I realised quite quickly that apart from the social media session I would get much for out of hearing the speakers than the classes and am so glad I made that decision. I was left feeling very inspired by the speakers (Tanya Byron in particular).
The day was ended with keynote panel topic '“Can you be a mummy blogger and still be a feminist?” which was a topic I'm sure chosen to be controversial. Discussing the title with most people before hand had largely been met with 'is that even a question'??. As I understand it most of the panel were not and were not used to the genre of 'mummy blogging' and I think maybe had made the assumption that 'mummy blogging' was done primarily by SAHM's.
I guess then the question may have been interpreted by some as 'can you be a stay at home and still a feminist?'. I have to confess before becoming a mum I did wonder how my desire to leave my job, be a stay at home mum who baked cakes and pin-worthy crafts fitted with feminism. To me being a feminist means believing women should have the rights to choose and have the same choices as men. Staying at home with children makes you no less a feminist than someone who has chosen to go back to work at whatever point. I think it was a shame that people in panel and audience were made to feel hurt about their personal choices, I felt maybe this could have been discussed a little better.
For me the idea that the role 'carer' is not as an important a role as career path is what we need to change. A lady from the audience tried to make the point that 'we're the ones with the boobs' which was met with a general murmurs of the breast vs bottle argument. I think what she actually trying to say was that we are biologically designed to carry and sustain children, regardless or how we feed them or when we return to work.

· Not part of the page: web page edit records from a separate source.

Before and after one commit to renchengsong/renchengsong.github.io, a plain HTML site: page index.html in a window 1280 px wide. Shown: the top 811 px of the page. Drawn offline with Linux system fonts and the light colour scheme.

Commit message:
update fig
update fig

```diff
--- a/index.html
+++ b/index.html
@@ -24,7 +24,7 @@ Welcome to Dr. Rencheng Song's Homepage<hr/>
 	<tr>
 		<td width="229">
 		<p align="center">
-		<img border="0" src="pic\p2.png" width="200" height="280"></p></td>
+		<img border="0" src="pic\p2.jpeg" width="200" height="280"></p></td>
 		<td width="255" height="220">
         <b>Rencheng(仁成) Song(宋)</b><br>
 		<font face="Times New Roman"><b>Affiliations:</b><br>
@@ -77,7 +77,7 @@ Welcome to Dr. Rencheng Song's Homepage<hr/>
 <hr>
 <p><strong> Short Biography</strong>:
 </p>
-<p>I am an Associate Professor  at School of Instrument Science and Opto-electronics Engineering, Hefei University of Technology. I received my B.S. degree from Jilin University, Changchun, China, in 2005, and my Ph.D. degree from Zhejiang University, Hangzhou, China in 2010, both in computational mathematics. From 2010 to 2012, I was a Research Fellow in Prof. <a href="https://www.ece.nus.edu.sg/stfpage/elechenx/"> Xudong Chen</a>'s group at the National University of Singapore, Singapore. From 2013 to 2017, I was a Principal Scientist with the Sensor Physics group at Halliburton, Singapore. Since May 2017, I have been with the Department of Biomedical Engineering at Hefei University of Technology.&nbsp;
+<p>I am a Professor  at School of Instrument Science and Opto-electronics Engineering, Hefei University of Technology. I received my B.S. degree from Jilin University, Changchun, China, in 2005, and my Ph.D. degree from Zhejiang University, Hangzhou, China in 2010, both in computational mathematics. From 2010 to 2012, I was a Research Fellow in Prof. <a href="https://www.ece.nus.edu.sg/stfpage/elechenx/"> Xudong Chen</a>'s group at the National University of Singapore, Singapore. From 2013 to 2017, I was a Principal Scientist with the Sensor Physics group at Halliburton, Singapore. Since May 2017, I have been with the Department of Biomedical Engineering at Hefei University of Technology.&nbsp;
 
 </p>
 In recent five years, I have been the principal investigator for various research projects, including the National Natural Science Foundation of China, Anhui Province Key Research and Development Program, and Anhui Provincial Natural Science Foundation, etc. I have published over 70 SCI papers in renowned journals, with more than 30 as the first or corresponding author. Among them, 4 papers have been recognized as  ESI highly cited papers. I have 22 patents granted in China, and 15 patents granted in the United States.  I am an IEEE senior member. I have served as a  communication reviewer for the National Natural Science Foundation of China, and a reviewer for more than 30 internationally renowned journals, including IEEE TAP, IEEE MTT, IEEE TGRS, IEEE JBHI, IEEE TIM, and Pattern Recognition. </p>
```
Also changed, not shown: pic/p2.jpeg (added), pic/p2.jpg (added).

Is makes sense that we would blog about pregnancy, birth and family life and it seems odd to consider that by doing so you are somehow not acting like a feminist.
The term 'mummy' and 'mummy blogger' is being used in a condescending way and only goes to perpetuate the idea that being a 'mummy' is somehow not a worthwhile role. Wilf calls me 'mummy' and like Alison rightly said becoming a 'mummy' is the biggest achievement in her life. The word in it's many varieties should be celebrated and respected in my opinion.
My friend Adele puts it much better than me when she states 'I am a feminist because I believe in change and will use all my womanly arts to listen, speak and act to create a world in which my children can grow up safe, confident and strong – regardless of their gender or sexuality'.
p.s my mummy wrote a chapter called 'Feminism, Postmodernism and Difference' in the book 'knowing the difference'
I really enjoyed Blogfest and will certainly be back next year!
Thanks so Medela breastpumps for sponsoring me to attend.